Doctor T:  Your website talks about a theatre background being a part of the Blackthorn heritage. How has that background influenced your music?

Aina:  If you mean our brand new songs, I don’t think that theatre, in other respects children’s theatre, has any influence on us now. Time passed by, new impressions took the shine out of the old ones… Many things have changed and that's why we're not influenced by the same things anymore.

Doctor T:  Could you talk about some of the things that currently influence you, what are some of the new directions you’re interested in?

Aina:  Whole band’s now interested in black metal, we’re going to sound more brutal, we’re going to be a real symphonic black metal band. As it usually is, we’re influenced by the music of our favorite bands, as for the lyrics, it jumped towards violent theme as well.

Doctor T:  Max, the drummer for Blackthorn is blind. That’s not something we see everyday. How does that work out, especially in live performance?

Elvira:  We had a few asperities relating to the using of metronome and the setting up of the drum equipments. I said «we had» because Max has decided to leave Blackthorn to dedicate all of his time to Dominions; his old band. We understand this fact, respect his decision and wish him all the best in the future. But now it’s a time to announce our new member – Varaska the the Mortiferous Winter Blastphemy! A pretty girl and a talented drummer, she turned Blackthorn into an all female metal band, yay! We’re really proud of that.

Doctor T:  An all girl band, well, that means some new pictures, when do we get to see them?

Aina:  We’ll try to setup a photo shoot as soon as we can. Right now we’re too busy ladies.

Doctor T:  Your current release is out in both English and Russian. Do you expect to continue with that direction, providing releases in both languages?

Aina:  No. We plan to place all the songs in English, Russian and other languages on one CD in years to come.

Doctor T:  Will they be written in Russian? What other languages do you think you might use. I’ve talked to other bands who say they won’t record in their own languages, Dutch, for instance. In my opinion, Russian sounds pretty good.

Aina:  I think Blackthorn will try Latin, French and German, maybe Norwegian and Italian. Yeah, here in Russia we also have a lot of the bands that don’t wanna write in native language not for love or money. Russian sounds good, I agree with you:-)

Doctor T:  Any other thoughts for our readers at Sonic Cathedral?

Aina:  First off, we'd like to thank Sonic Cathedral and it’s readers for the interest and for giving us an opportunity to introduce ourselves!

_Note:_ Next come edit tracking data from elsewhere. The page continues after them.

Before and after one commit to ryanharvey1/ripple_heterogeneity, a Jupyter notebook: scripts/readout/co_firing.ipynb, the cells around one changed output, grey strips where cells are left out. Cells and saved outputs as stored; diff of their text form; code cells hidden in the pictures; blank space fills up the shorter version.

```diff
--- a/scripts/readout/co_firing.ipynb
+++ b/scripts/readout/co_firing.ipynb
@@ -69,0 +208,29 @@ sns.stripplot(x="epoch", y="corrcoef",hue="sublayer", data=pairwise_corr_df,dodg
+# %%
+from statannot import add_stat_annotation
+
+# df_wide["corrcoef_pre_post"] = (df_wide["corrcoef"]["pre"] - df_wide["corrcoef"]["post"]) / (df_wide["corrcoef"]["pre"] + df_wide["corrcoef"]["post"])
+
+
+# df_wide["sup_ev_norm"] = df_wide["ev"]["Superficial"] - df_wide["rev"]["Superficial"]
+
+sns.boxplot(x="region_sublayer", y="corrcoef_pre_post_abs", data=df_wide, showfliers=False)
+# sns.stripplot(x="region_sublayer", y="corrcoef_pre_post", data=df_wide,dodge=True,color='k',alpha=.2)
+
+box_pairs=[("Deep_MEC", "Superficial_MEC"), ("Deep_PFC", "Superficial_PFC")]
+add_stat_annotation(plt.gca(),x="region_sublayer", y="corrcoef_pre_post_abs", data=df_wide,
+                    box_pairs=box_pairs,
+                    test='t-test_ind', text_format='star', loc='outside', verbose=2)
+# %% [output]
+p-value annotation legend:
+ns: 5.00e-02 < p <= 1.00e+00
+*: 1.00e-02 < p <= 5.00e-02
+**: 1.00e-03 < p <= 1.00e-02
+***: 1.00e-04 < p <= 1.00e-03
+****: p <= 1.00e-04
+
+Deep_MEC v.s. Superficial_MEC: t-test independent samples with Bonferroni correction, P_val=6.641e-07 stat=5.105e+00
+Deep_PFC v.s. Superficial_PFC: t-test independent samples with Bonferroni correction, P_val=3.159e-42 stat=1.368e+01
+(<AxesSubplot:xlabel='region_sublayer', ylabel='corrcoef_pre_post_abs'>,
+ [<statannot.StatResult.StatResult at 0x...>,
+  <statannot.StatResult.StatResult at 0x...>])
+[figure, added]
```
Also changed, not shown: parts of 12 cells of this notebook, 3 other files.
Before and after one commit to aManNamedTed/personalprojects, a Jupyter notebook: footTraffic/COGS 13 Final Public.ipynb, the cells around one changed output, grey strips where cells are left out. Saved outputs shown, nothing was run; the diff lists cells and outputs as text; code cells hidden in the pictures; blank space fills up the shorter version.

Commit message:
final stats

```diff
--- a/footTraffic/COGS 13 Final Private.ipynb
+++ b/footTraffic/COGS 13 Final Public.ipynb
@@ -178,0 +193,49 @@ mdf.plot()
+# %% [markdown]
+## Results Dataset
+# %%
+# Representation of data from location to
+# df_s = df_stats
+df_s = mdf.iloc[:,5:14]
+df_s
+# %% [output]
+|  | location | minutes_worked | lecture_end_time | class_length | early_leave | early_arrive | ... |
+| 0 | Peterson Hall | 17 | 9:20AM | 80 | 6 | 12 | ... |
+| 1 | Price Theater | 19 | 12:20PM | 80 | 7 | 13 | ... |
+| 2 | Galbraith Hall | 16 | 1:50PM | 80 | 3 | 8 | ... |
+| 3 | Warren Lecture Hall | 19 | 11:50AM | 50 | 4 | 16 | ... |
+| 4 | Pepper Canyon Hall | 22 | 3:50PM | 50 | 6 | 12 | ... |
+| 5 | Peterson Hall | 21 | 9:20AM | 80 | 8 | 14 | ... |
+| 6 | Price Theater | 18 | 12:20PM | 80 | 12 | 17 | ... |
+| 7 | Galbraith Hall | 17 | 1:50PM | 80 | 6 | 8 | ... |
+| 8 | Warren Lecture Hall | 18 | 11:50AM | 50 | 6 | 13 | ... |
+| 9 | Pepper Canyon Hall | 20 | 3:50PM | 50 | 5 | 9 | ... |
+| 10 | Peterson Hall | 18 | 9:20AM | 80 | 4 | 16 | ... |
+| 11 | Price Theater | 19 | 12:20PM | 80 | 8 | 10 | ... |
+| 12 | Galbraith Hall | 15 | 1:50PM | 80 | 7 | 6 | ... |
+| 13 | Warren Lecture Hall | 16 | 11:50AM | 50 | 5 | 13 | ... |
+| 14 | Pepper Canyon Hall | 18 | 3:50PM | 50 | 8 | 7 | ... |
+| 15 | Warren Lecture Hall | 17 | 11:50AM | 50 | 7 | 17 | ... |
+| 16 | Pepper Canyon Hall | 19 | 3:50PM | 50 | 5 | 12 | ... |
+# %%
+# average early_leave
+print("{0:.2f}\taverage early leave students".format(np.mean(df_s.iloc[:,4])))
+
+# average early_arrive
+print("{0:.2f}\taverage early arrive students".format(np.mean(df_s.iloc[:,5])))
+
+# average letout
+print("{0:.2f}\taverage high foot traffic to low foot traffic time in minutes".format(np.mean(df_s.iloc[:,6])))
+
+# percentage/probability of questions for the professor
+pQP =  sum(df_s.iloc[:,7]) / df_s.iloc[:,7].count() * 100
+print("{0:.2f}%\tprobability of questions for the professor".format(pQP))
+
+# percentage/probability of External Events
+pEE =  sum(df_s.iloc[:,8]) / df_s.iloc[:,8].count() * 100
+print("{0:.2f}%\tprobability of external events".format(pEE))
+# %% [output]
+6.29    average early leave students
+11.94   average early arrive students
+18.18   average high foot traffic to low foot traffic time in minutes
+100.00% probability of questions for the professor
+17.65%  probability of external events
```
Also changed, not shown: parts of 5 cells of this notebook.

Also we’d like to invite everyone interested to visit Blackthorn’s myspace where you can listen to our new songs pretty easily.

Doctor T:  And that address would be:

Aina:  www.myspace.com/blackthornian

Doctor T:  Thanks ladies and we look forward to more Russian music from Blackthorn in the very near future.